Problem requirements - Retype each record exactly; no pictures.

Given records -
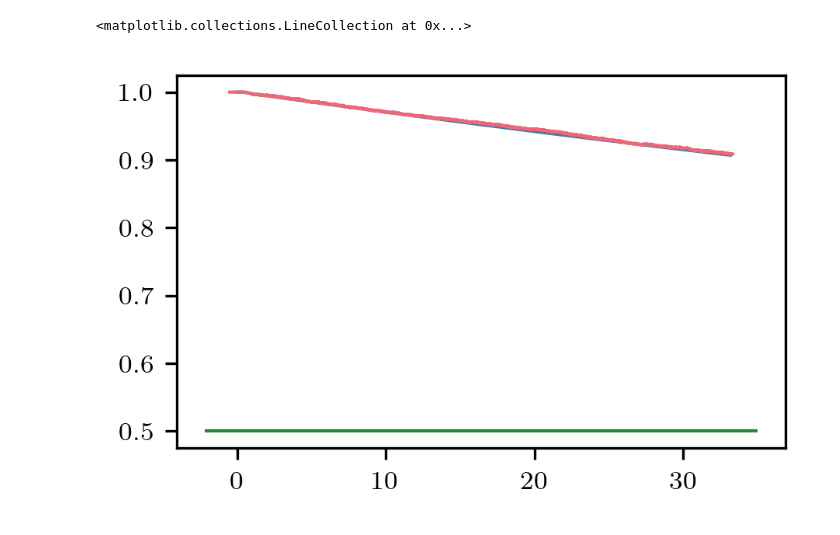
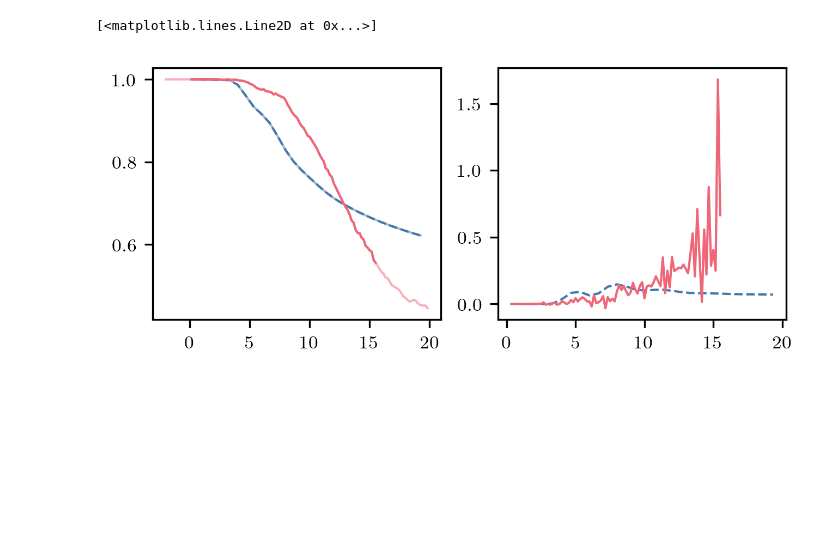
Before and after one commit to NilsToAn/overdampedDelayHarmonicOscillator, a Jupyter notebook: paper/cusp_rate.ipynb, the cells around one changed output. Drawn from its saved outputs; the diff is of its cells as text; code cells hidden in the pictures; blank space fills up the shorter version.

```diff
--- a/paper/cusp_rate.ipynb
+++ b/paper/cusp_rate.ipynb
@@ -18,21 +22,29 @@ np.random.seed(42)
 # %%
 k = 1
-s = 1
+s = 0.2
+border = 1
+N_x_border = 6.5
+max_t = 10
+ntau = 3
+
 D = s**2/2
-N_t = 200
-ntau = 3
-dx = 0.3
+
+dx = border/N_x_border
 sb = 17.5*dx #with .5, 0 not included
 
-f = 15
-N_p = 16_000
+f = 4
+N_p = 2_000
+N_loop = 10
+eq_perc = 0.75
+eq_f = 0.75
 
 
 x_s = np.arange(-sb,sb+1e-6,dx)
 bins = np.arange(-sb-dx/2,sb+dx/2+1e-5,dx)
+i_zero = np.argmin((x_s+border)**2)
 N_x = len(x_s)
 
-border = dx*8.5 #same
+
 def cusp_force(x, thresh = 1e-7):
     if x < -thresh:
         return -k*(x+border)
@@ -42,10 +54,11 @@ def cusp_force(x, thresh = 1e-7):
         return 0
 force = np.vectorize(cusp_force)
 
-i_zero = np.argmin((x_s+border)**2)
 
 
-#ltaus = np.concatenate(([0.05], np.arange(0.2,1.8,0.2) ))
 
-ltaus = [0.5]
+ltaus = np.concatenate(([0.05], np.arange(0.2,2.2,0.2) ))
+
+test_ts = np.linspace(0,max_t, 4000)
+exact_eqtimes = [test_ts[np.argmin((get_theo_var_l(test_ts,ltau,D) - eq_perc*get_x2_var(ltau, k, s))**2)] for ltau in ltaus]
 # %%
@@ -82,9 +123,0 @@ plt.plot(sim_hists[(idx+ntau)*f]/N_p)
-# %%
-ts = np.arange(0,N_t)*ldt
-sim_ts = np.arange(0,f*N_t+ntau*f)*ldt/f-ltau
-plt.plot(ts,np.sum(hists[:,x_s < 0], axis = 1)/np.sum(hists, axis = 1))
-plt.plot(sim_ts,np.sum(sim_hists[:,x_s < 0], axis = 1)/N_p)
-plt.hlines(0.5,*plt.xlim(), color = 'C2')
-# %% [output]
-<matplotlib.collections.LineCollection at 0x...>
-[figure, removed]
@@ -90,0 +130,17 @@ plt.hlines(0.5,*plt.xlim(), color = 'C2')
+# %%
+idx = 3
+plt.figure(figsize=(5,2))
+plt.subplot(121)
+plt.plot(ts,num_sur, color = 'C0', ls = '--', alpha =.5)
+plt.plot(ts[num_cond],num_sur[num_cond], color = 'C0', ls = '--')
+plt.plot(sim_ts,sim_sur[idx], color = 'C1', alpha= .5)
+plt.plot(sim_ts[sim_cond[idx]],sim_sur[idx][sim_cond[idx]], color = 'C1')
+plt.ylim(*plt.ylim())
+plt.subplot(122)
+#plt.plot(ts[1:],np.diff(np.log(2*num_sur-1))/ldt, color = 'C0', ls = '--', alpha =.5)
+plt.plot(ts[num_cond][1:],-np.diff(np.log(2*num_sur[num_cond]-1))/ldt, color = 'C0', ls = '--')
+#plt.plot(sim_ts[1:],np.diff(np.log(2*sim_sur[idx]-1))/ldt*f, color = 'C1', alpha= .5)
+plt.plot(sim_ts[sim_cond[idx]][1:],-np.diff(np.log(2*sim_sur[idx][sim_cond[idx]]-1))/ldt*f, color = 'C1')
+# %% [output]
+[<matplotlib.lines.Line2D at 0x...>]
+[figure, added]
```
Also changed, not shown: parts of 7 cells of this notebook, 29 other files.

Answer to this problem -
Before and after one commit to NilsToAn/overdampedDelayHarmonicOscillator, a Jupyter notebook: paper/cusp_rate.ipynb, the cells around one changed output. Drawn from its saved outputs; the diff is of its cells as text; code cells hidden in the pictures; blank space fills up the shorter version.

```diff
--- a/paper/cusp_rate.ipynb
+++ b/paper/cusp_rate.ipynb
@@ -18,21 +22,29 @@ np.random.seed(42)
 # %%
 k = 1
-s = 1
+s = 0.2
+border = 1
+N_x_border = 6.5
+max_t = 10
+ntau = 3
+
 D = s**2/2
-N_t = 200
-ntau = 3
-dx = 0.3
+
+dx = border/N_x_border
 sb = 17.5*dx #with .5, 0 not included
 
-f = 15
-N_p = 16_000
+f = 4
+N_p = 2_000
+N_loop = 10
+eq_perc = 0.75
+eq_f = 0.75
 
 
 x_s = np.arange(-sb,sb+1e-6,dx)
 bins = np.arange(-sb-dx/2,sb+dx/2+1e-5,dx)
+i_zero = np.argmin((x_s+border)**2)
 N_x = len(x_s)
 
-border = dx*8.5 #same
+
 def cusp_force(x, thresh = 1e-7):
     if x < -thresh:
         return -k*(x+border)
@@ -42,10 +54,11 @@ def cusp_force(x, thresh = 1e-7):
         return 0
 force = np.vectorize(cusp_force)
 
-i_zero = np.argmin((x_s+border)**2)
 
 
-#ltaus = np.concatenate(([0.05], np.arange(0.2,1.8,0.2) ))
 
-ltaus = [0.5]
+ltaus = np.concatenate(([0.05], np.arange(0.2,2.2,0.2) ))
+
+test_ts = np.linspace(0,max_t, 4000)
+exact_eqtimes = [test_ts[np.argmin((get_theo_var_l(test_ts,ltau,D) - eq_perc*get_x2_var(ltau, k, s))**2)] for ltau in ltaus]
 # %%
@@ -82,9 +123,0 @@ plt.plot(sim_hists[(idx+ntau)*f]/N_p)
-# %%
-ts = np.arange(0,N_t)*ldt
-sim_ts = np.arange(0,f*N_t+ntau*f)*ldt/f-ltau
-plt.plot(ts,np.sum(hists[:,x_s < 0], axis = 1)/np.sum(hists, axis = 1))
-plt.plot(sim_ts,np.sum(sim_hists[:,x_s < 0], axis = 1)/N_p)
-plt.hlines(0.5,*plt.xlim(), color = 'C2')
-# %% [output]
-<matplotlib.collections.LineCollection at 0x...>
-[figure, removed]
@@ -90,0 +130,17 @@ plt.hlines(0.5,*plt.xlim(), color = 'C2')
+# %%
+idx = 3
+plt.figure(figsize=(5,2))
+plt.subplot(121)
+plt.plot(ts,num_sur, color = 'C0', ls = '--', alpha =.5)
+plt.plot(ts[num_cond],num_sur[num_cond], color = 'C0', ls = '--')
+plt.plot(sim_ts,sim_sur[idx], color = 'C1', alpha= .5)
+plt.plot(sim_ts[sim_cond[idx]],sim_sur[idx][sim_cond[idx]], color = 'C1')
+plt.ylim(*plt.ylim())
+plt.subplot(122)
+#plt.plot(ts[1:],np.diff(np.log(2*num_sur-1))/ldt, color = 'C0', ls = '--', alpha =.5)
+plt.plot(ts[num_cond][1:],-np.diff(np.log(2*num_sur[num_cond]-1))/ldt, color = 'C0', ls = '--')
+#plt.plot(sim_ts[1:],np.diff(np.log(2*sim_sur[idx]-1))/ldt*f, color = 'C1', alpha= .5)
+plt.plot(sim_ts[sim_cond[idx]][1:],-np.diff(np.log(2*sim_sur[idx][sim_cond[idx]]-1))/ldt*f, color = 'C1')
+# %% [output]
+[<matplotlib.lines.Line2D at 0x...>]
+[figure, added]
```
Also changed, not shown: parts of 7 cells of this notebook, 29 other files.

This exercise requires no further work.